ABOUT THIS EXERCISE:
Match the word "mainwindow". Return each line of the data below where it appears.

INPUT DATA:
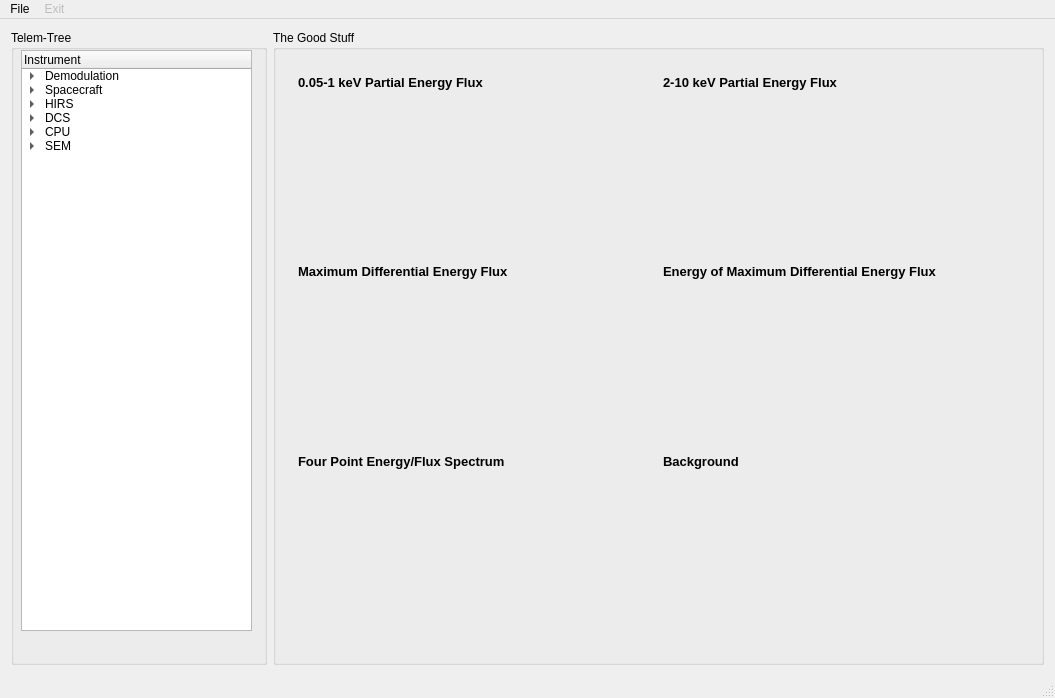
This is mainwindow.ui in nebarnix/PDT-TelemetryExplorer as Qt 5 draws it before an edit. The edited form follows.
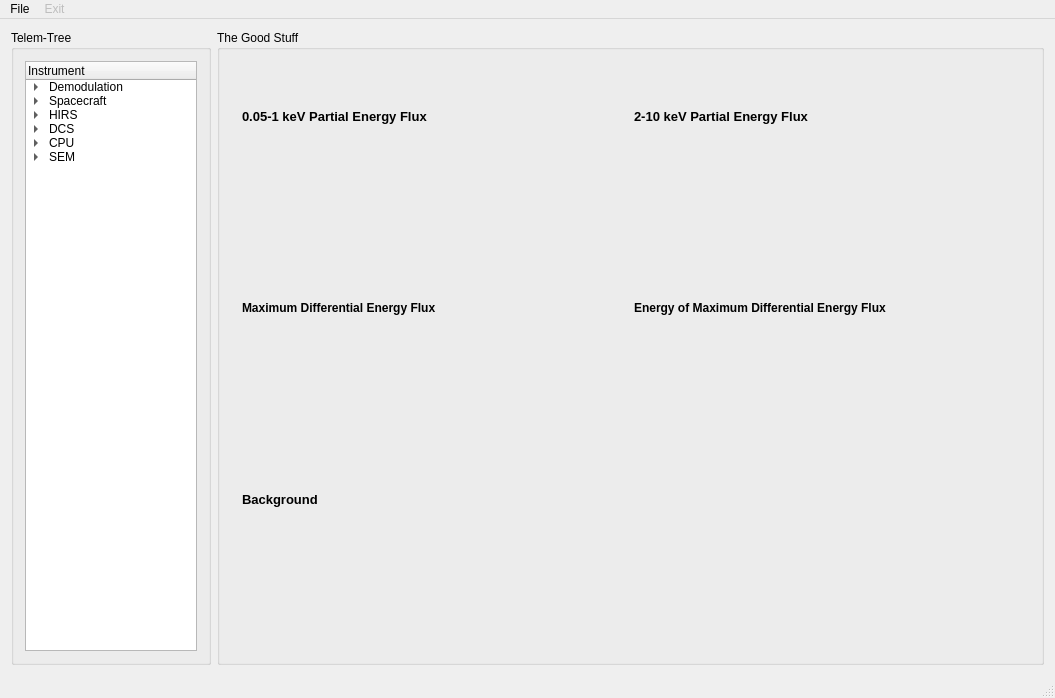
This is the edited form. The open tabs and pages were chosen to show the change. Icons and pictures are not drawn. Custom widgets are drawn as their Qt base class.

Diff of the .ui file:
```diff
--- a/mainwindow.ui
+++ b/mainwindow.ui
@@ -30,13 +30,13 @@
         </property>
         <property name="minimumSize">
          <size>
-          <width>256</width>
+          <width>200</width>
           <height>0</height>
          </size>
         </property>
         <property name="maximumSize">
          <size>
-          <width>256</width>
+          <width>200</width>
           <height>16777215</height>
          </size>
         </property>
@@ -49,15 +49,9 @@
         <property name="title">
          <string>Telem-Tree</string>
         </property>
+        <layout class="QGridLayout" name="gridLayout_16">
+         <item row="0" column="0">
         <widget class="QTreeWidget" name="treeWidget">
-         <property name="geometry">
-          <rect>
-           <x>10</x>
-           <y>20</y>
-           <width>231</width>
-           <height>581</height>
-          </rect>
-         </property>
          <property name="wordWrap">
           <bool>true</bool>
          </property>
@@ -184,6 +178,8 @@
           </item>
          </item>
         </widget>
+         </item>
+        </layout>
        </widget>
       </item>
       <item>
@@ -695,179 +691,168 @@
             </widget>
            </widget>
            <widget class="QWidget" name="TED">
-            <widget class="QwtPlot" name="TEDMaxDEPlot">
-             <property name="geometry">
-              <rect>
-               <x>11</x>
-               <y>228</y>
-               <width>358</width>
-               <height>155</height>
-              </rect>
-             </property>
-             <property name="canvasBackground">
-              <brush brushstyle="SolidPattern">
-               <color alpha="255">
-                <red>255</red>
-                <green>255</green>
-                <blue>255</blue>
-               </color>
-              </brush>
-             </property>
-            </widget>
-            <widget class="QwtPlot" name="TEDLowPlot">
-             <property name="geometry">
-              <rect>
-               <x>11</x>
-               <y>39</y>
-               <width>358</width>
-               <height>154</height>
-              </rect>
-             </property>
-             <property name="canvasBackground">
-              <brush brushstyle="SolidPattern">
-               <color alpha="255">
-                <red>255</red>
-                <green>255</green>
-                <blue>255</blue>
-               </color>
-              </brush>
-             </property>
-            </widget>
-            <widget class="QwtPlot" name="TEDHighPlot">
-             <property name="geometry">
-              <rect>
-               <x>376</x>
-               <y>39</y>
-               <width>357</width>
-               <height>154</height>
-              </rect>
-             </property>
-             <property name="canvasBackground">
-              <brush brushstyle="SolidPattern">
-               <color alpha="255">
-                <red>255</red>
-                <green>255</green>
-                <blue>255</blue>
-               </color>
-              </brush>
-             </property>
-            </widget>
-            <widget class="QwtPlot" name="TEDEMaxDEPlot">
-             <property name="geometry">
-              <rect>
-               <x>376</x>
-               <y>228</y>
-               <width>357</width>
-               <height>155</height>
-              </rect>
-             </property>
-             <property name="canvasBackground">
-              <brush brushstyle="SolidPattern">
-               <color alpha="255">
-                <red>255</red>
-                <green>255</green>
-                <blue>255</blue>
-               </color>
-              </brush>
-             </property>
-            </widget>
-            <widget class="QwtPlot" name="TEDBackPlot">
-             <property name="geometry">
-              <rect>
-               <x>12</x>
-               <y>418</y>
-               <width>721</width>
-               <height>154</height>
-              </rect>
-             </property>
-             <property name="canvasBackground">
-              <brush brushstyle="SolidPattern">
-               <color alpha="255">
-                <red>255</red>
-                <green>255</green>
-                <blue>255</blue>
-               </color>
-              </brush>
-             </property>
-            </widget>
+            <layout class="QGridLayout" name="gridLayout_14">
+             <item row="0" column="0">
             <widget class="QLabel" name="label_14">
-             <property name="geometry">
-              <rect>
-               <x>11</x>
-               <y>11</y>
-               <width>257</width>
+               <property name="minimumSize">
+                <size>
+                 <width>0</width>
                <height>21</height>
-              </rect>
+                </size>
              </property>
              <property name="text">
               <string>&lt;html&gt;&lt;head/&gt;&lt;body&gt;&lt;p&gt;&lt;span style=&quot; font-size:10pt; font-weight:600;&quot;&gt;0.05-1 keV Partial Energy Flux&lt;/span&gt;&lt;/p&gt;&lt;/body&gt;&lt;/html&gt;</string>
              </property>
             </widget>
+             </item>
+             <item row="0" column="1">
             <widget class="QLabel" name="label_15">
-             <property name="geometry">
-              <rect>
-               <x>376</x>
-               <y>11</y>
-               <width>241</width>
+               <property name="minimumSize">
+                <size>
+                 <width>0</width>
                <height>21</height>
-              </rect>
+                </size>
              </property>
              <property name="text">
               <string>&lt;html&gt;&lt;head/&gt;&lt;body&gt;&lt;p&gt;&lt;span style=&quot; font-size:10pt; font-weight:600;&quot;&gt;2-10 keV Partial Energy Flux&lt;/span&gt;&lt;/p&gt;&lt;/body&gt;&lt;/html&gt;</string>
              </property>
             </widget>
+             </item>
+             <item row="1" column="0">
+              <widget class="QwtPlot" name="TEDLowPlot">
+               <property name="minimumSize">
+                <size>
+                 <width>10</width>
+                 <height>10</height>
+                </size>
+               </property>
+               <property name="canvasBackground">
+                <brush brushstyle="SolidPattern">
+                 <color alpha="255">
+                  <red>255</red>
+                  <green>255</green>
+                  <blue>255</blue>
+                 </color>
+                </brush>
+               </property>
+              </widget>
+             </item>
+             <item row="1" column="1">
+              <widget class="QwtPlot" name="TEDHighPlot">
+               <property name="minimumSize">
+                <size>
+                 <width>10</width>
+                 <height>10</height>
+                </size>
+               </property>
+               <property name="canvasBackground">
+                <brush brushstyle="SolidPattern">
+                 <color alpha="255">
+                  <red>255</red>
+                  <green>255</green>
+                  <blue>255</blue>
+                 </color>
+                </brush>
+               </property>
+              </widget>
+             </item>
+             <item row="2" column="0">
             <widget class="QLabel" name="label_16">
-             <property name="geometry">
-              <rect>
-               <x>11</x>
-               <y>200</y>
-               <width>290</width>
+               <property name="minimumSize">
+                <size>
+                 <width>0</width>
                <height>21</height>
-              </rect>
+                </size>
              </property>
              <property name="text">
-              <string>&lt;html&gt;&lt;head/&gt;&lt;body&gt;&lt;p&gt;&lt;span style=&quot; font-size:10pt; font-weight:600;&quot;&gt;Maximum Differential Energy Flux&lt;/span&gt;&lt;/p&gt;&lt;/body&gt;&lt;/html&gt;</string>
-             </property>
-            </widget>
-            <widget class="QLabel" name="label_17">
-             <property name="geometry">
-              <rect>
-               <x>11</x>
-               <y>390</y>
-               <width>286</width>
-               <height>21</height>
-              </rect>
-             </property>
-             <property name="text">
-              <string>&lt;html&gt;&lt;head/&gt;&lt;body&gt;&lt;p&gt;&lt;span style=&quot; font-size:10pt; font-weight:600;&quot;&gt;Four Point Energy/Flux Spectrum&lt;/span&gt;&lt;/p&gt;&lt;/body&gt;&lt;/html&gt;</string>
-             </property>
-            </widget>
+                <string>&lt;html&gt;&lt;head/&gt;&lt;body&gt;&lt;p&gt;&lt;span style=&quot; font-size:9pt; font-weight:600;&quot;&gt;Maximum Differential Energy Flux&lt;/span&gt;&lt;/p&gt;&lt;/body&gt;&lt;/html&gt;</string>
+               </property>
+              </widget>
+             </item>
+             <item row="2" column="1">
             <widget class="QLabel" name="label_18">
-             <property name="geometry">
-              <rect>
-               <x>376</x>
-               <y>200</y>
-               <width>357</width>
+               <property name="minimumSize">
+                <size>
+                 <width>0</width>
                <height>21</height>
-              </rect>
+                </size>
              </property>
              <property name="text">
-              <string>&lt;html&gt;&lt;head/&gt;&lt;body&gt;&lt;p&gt;&lt;span style=&quot; font-size:10pt; font-weight:600;&quot;&gt;Energy of Maximum Differential Energy Flux&lt;/span&gt;&lt;/p&gt;&lt;/body&gt;&lt;/html&gt;</string>
-             </property>
-            </widget>
+                <string>&lt;html&gt;&lt;head/&gt;&lt;body&gt;&lt;p&gt;&lt;span style=&quot; font-size:9pt; font-weight:600;&quot;&gt;Energy of Maximum Differential Energy Flux&lt;/span&gt;&lt;/p&gt;&lt;/body&gt;&lt;/html&gt;</string>
+               </property>
+              </widget>
+             </item>
+             <item row="3" column="0">
+              <widget class="QwtPlot" name="TEDMaxDEPlot">
+               <property name="minimumSize">
+                <size>
+                 <width>10</width>
+                 <height>10</height>
+                </size>
+               </property>
+               <property name="canvasBackground">
+                <brush brushstyle="SolidPattern">
+                 <color alpha="255">
+                  <red>255</red>
+                  <green>255</green>
+                  <blue>255</blue>
+                 </color>
+                </brush>
+               </property>
+              </widget>
+             </item>
+             <item row="3" column="1">
+              <widget class="QwtPlot" name="TEDEMaxDEPlot">
+               <property name="minimumSize">
+                <size>
+                 <width>10</width>
+                 <height>10</height>
+                </size>
+               </property>
+               <property name="canvasBackground">
+                <brush brushstyle="SolidPattern">
+                 <color alpha="255">
+                  <red>255</red>
+                  <green>255</green>
+                  <blue>255</blue>
+                 </color>
+                </brush>
+               </property>
+              </widget>
+             </item>
+             <item row="5" column="0" colspan="2">
+              <widget class="QwtPlot" name="TEDBackPlot">
+               <property name="minimumSize">
+                <size>
+                 <width>10</width>
+                 <height>10</height>
+                </size>
+               </property>
+               <property name="canvasBackground">
+                <brush brushstyle="SolidPattern">
+                 <color alpha="255">
+                  <red>255</red>
+                  <green>255</green>
+                  <blue>255</blue>
+                 </color>
+                </brush>
+               </property>
+              </widget>
+             </item>
+             <item row="4" column="0">
             <widget class="QLabel" name="label_19">
-             <property name="geometry">
-              <rect>
-               <x>376</x>
-               <y>390</y>
-               <width>103</width>
+               <property name="minimumSize">
+                <size>
+                 <width>0</width>
                <height>21</height>
-              </rect>
+                </size>
              </property>
              <property name="text">
               <string>&lt;html&gt;&lt;head/&gt;&lt;body&gt;&lt;p&gt;&lt;span style=&quot; font-size:10pt; font-weight:600;&quot;&gt;Background&lt;/span&gt;&lt;/p&gt;&lt;/body&gt;&lt;/html&gt;</string>
              </property>
             </widget>
+             </item>
+            </layout>
            </widget>
            <widget class="QWidget" name="TED2">
             <widget class="QwtPlot" name="TEDFluxSpecPlotE2">
```
Left out of the diff: 496 changed lines with no effect on the pictures. Lines whose indentation alone changed are shown as unchanged.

RESPONSE FOR THIS EXERCISE:
This is mainwindow.ui in nebarnix/PDT-TelemetryExplorer as Qt 5 draws it before an edit. The edited form follows.
--- a/mainwindow.ui
+++ b/mainwindow.ui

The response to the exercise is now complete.